Page revised in October 2009.
Ruine del Tempio di Ercole Callaico (Book 3) (Map A3) (Day 2) (View B8) (Rione Monti)
In this page:
The plate by Giuseppe Vasi
The Plate (No 49 - ii)
At Vasi's time this large circular building was thought to be a temple to Hercules built by Decimus Junius Brutus, a Roman general who in 137 BC conquered the Spanish region known today as Galicia. The Roman Senate granted him the title of Callaicus. The building was also known as Tempio di Minerva Medica after a statue which was found there: it portrayed the goddess with a snake, a symbol of Medicine (you may wish to see it in an external link or in a page dedicated to Roman Feet and Sandals).
The small 1748 map here below shows 1) Tempio di Minerva Medica; 2) S. Bibiana.
The ruins are now imprisoned between a busy road and the rail track leading to Stazione Termini and yet they still call for admiration. The vault partially collapsed in 1828. The building was not a temple, but a IVth century AD nymphaeum of the Horti Liciniani, a large villa belonging to the Licini, the family of Emperor Licinius Gallienus (260-68). The drum has the shape of a decagon and it supports a concrete dome having a diameter of 25 meters.
Excerpts from Giuseppe Vasi 1761 Itinerary related to this page:
Next plate in Book 3: SS. Pietro e Marcellino
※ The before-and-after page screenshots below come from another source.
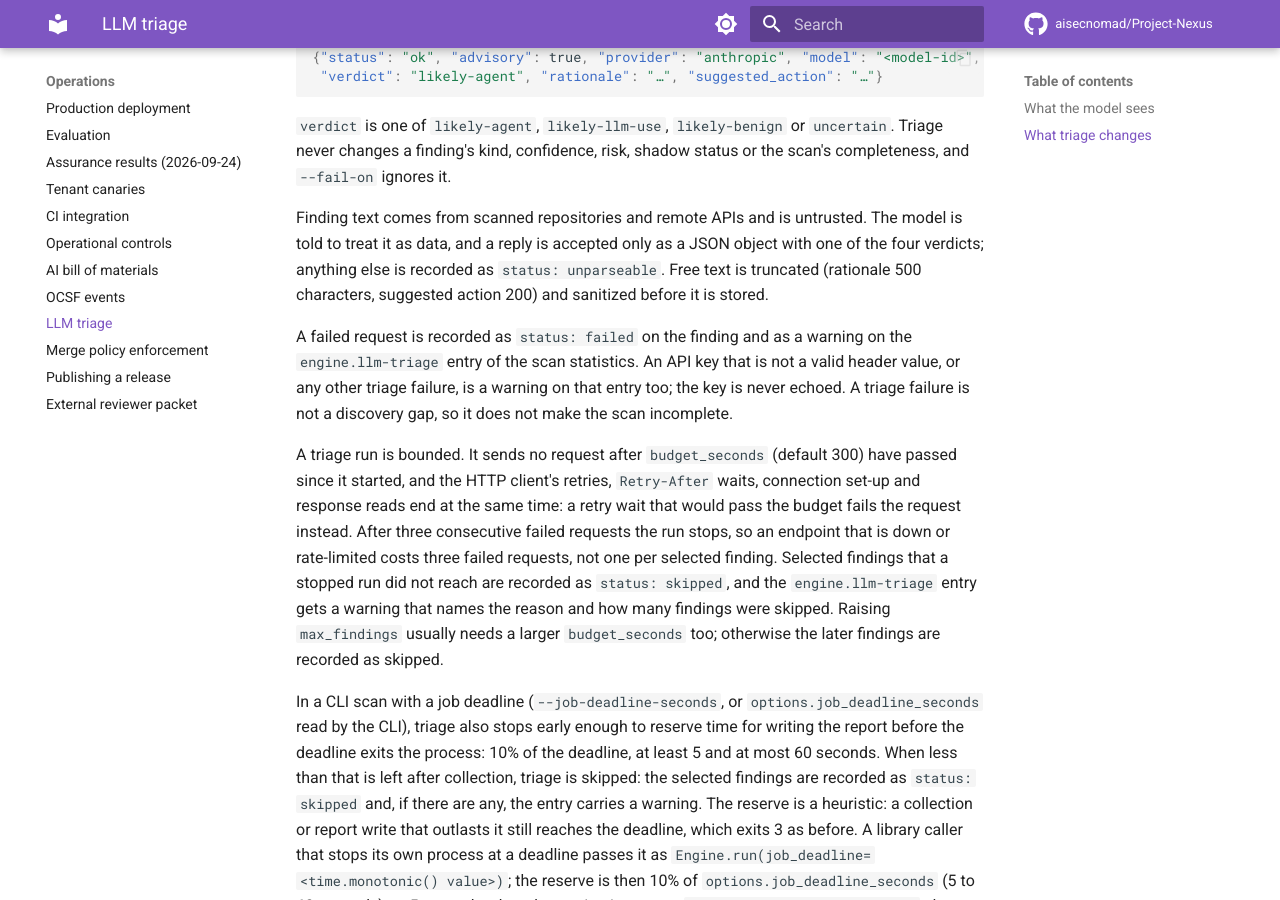
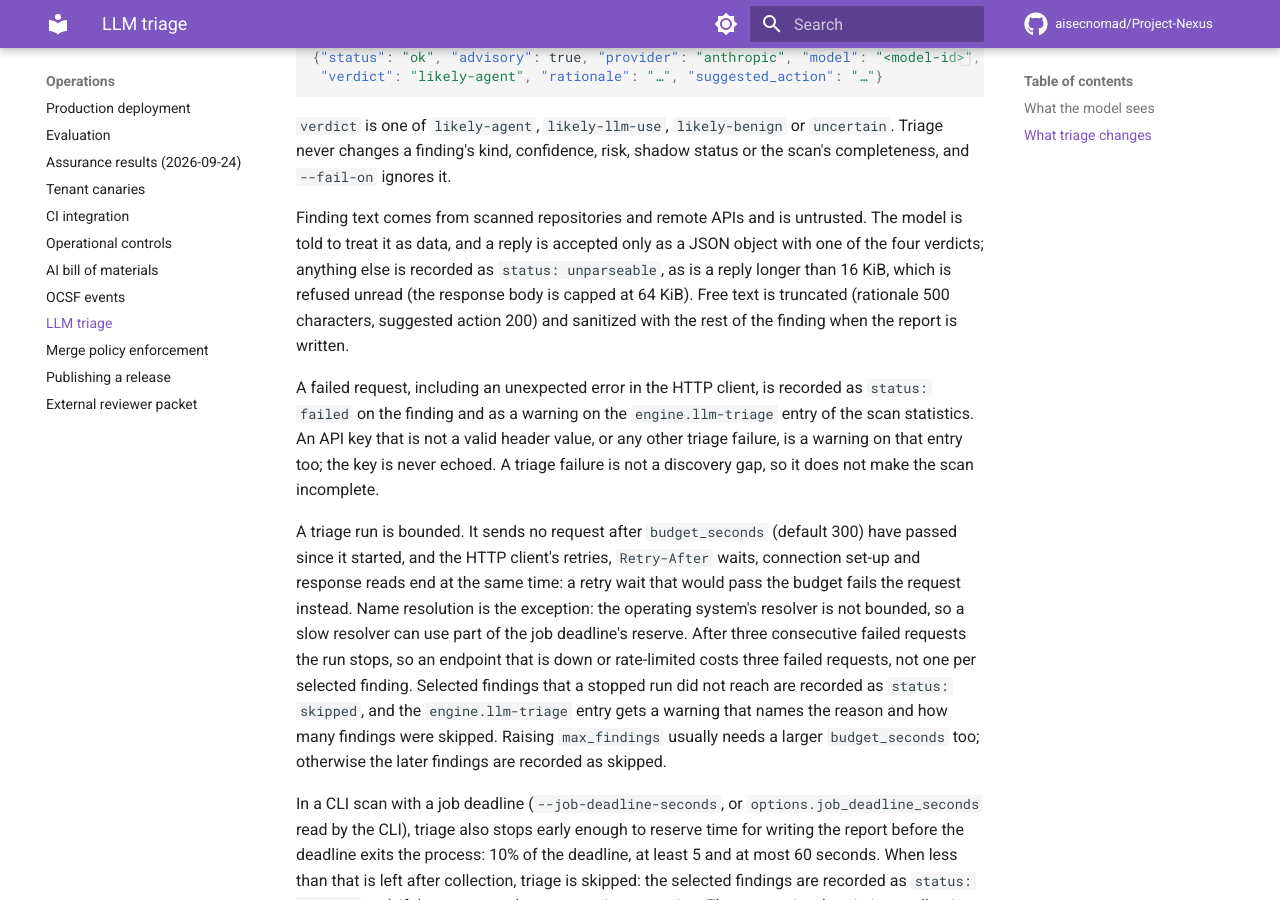
Before and after one commit to aisecnomad/Project-Nexus, an MkDocs documentation site: the page built from docs/operations/llm-triage.md, in a window 1280 px wide and 900 px high, scrolled down 1127 px. Built offline with MkDocs 1.6.1 and Material for MkDocs 9.7.7, drawn with Linux system fonts in a browser that asks for light colours; comment, search, counter and statistics services are not loaded.

Commit message:
Fix triage reply parsing, unassessed fleet rows and the live egress policy
Review findings on #174 and on #175 as re-applied:

- parse_reply located the verdict object with a greedy regex. On a
  hostile 256 KiB reply of unmatched braces it ran for about 23 s while
  holding the interpreter, past the job deadline, and the scan lost its
  report. It now finds the object in linear time (first "{" to last "}",
  the same span the greedy match took), refuses a reply over 16 KiB
  unread, and the response body cap drops from 256 KiB to 64 KiB.
- An unexpected exception from a triage request (for example a thread
  limit in the HTTP client) escaped the run and left the failing and
  unreached findings without a triage status. It is now recorded as
  status: failed like any other failure, without its text.
- After the three-state fleet merge, a finding that only inventory-less
  sources reported stays shadow: null in a report that has an inventory,
  and every renderer showed it as a blank cell, which reads as
  registered. The terminal table, Markdown and HTML reports now label it
  unassessed and count such findings in the summary.
- The live NetworkPolicy selected shadowscan-mode: live, so a live Job
  without that label fell outside every policy and had unrestricted
  egress, metadata endpoints included. The example now adds a deny-all
  policy for every app.kubernetes.io/name: shadowscan pod, so the live
  policy only widens egress; it also denies Azure's wire server, gives
  the IPv6 exceptions for dual-stack clusters and names the metadata
  endpoints it blocks. The changelog no longer claims it selects the
  Job example's labels.
- The triage guide no longer says connection set-up is bounded by the
  budget (name resolution is not) or that free text is sanitized before
  it is stored (it is sanitized with the finding when the report is
  written).

Co-Authored-By: Claude Opus 5.5 <noreply@anthropic.com>
Claude-Session: https://claude.ai/code/session_01CZcTn3PwrkZjYgaNvfpagF
Signed-off-by: Claude <noreply@anthropic.com>

```diff
--- a/docs/operations/llm-triage.md
+++ b/docs/operations/llm-triage.md
@@ -57,10 +57,13 @@ status or the scan's completeness, and `--fail-on` ignores it.
 Finding text comes from scanned repositories and remote APIs and is
 untrusted. The model is told to treat it as data, and a reply is accepted
 only as a JSON object with one of the four verdicts; anything else is
-recorded as `status: unparseable`. Free text is truncated (rationale 500
-characters, suggested action 200) and sanitized before it is stored.
+recorded as `status: unparseable`, as is a reply longer than 16 KiB, which is
+refused unread (the response body is capped at 64 KiB). Free text is truncated
+(rationale 500 characters, suggested action 200) and sanitized with the rest
+of the finding when the report is written.
 
-A failed request is recorded as `status: failed` on the finding and as a
+A failed request, including an unexpected error in the HTTP client, is
+recorded as `status: failed` on the finding and as a
 warning on the `engine.llm-triage` entry of the scan statistics. An API key
 that is not a valid header value, or any other triage failure, is a warning
 on that entry too; the key is never echoed. A triage
@@ -69,7 +72,9 @@ failure is not a discovery gap, so it does not make the scan incomplete.
 A triage run is bounded. It sends no request after `budget_seconds` (default
 300) have passed since it started, and the HTTP client's retries,
 `Retry-After` waits, connection set-up and response reads end at the same
-time: a retry wait that would pass the budget fails the request instead.
+time: a retry wait that would pass the budget fails the request instead. Name
+resolution is the exception: the operating system's resolver is not bounded,
+so a slow resolver can use part of the job deadline's reserve.
 After three consecutive failed requests the run stops, so an endpoint that is
 down or rate-limited costs three failed requests, not one per selected
 finding. Selected findings that a stopped run did not reach are recorded as
```
Also changed, not shown: CHANGELOG.md (+17 -3 lines), docs/operations/operational-controls.md (+9 -3 lines), docs/production.md (+1 -1 lines), docs/scanning.md (+2 -1 lines), 8 other files.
Next step in Day 2 itinerary: Trofei di Mario
Next step in your tour of Rione Monti: Chiesa di S. Prassede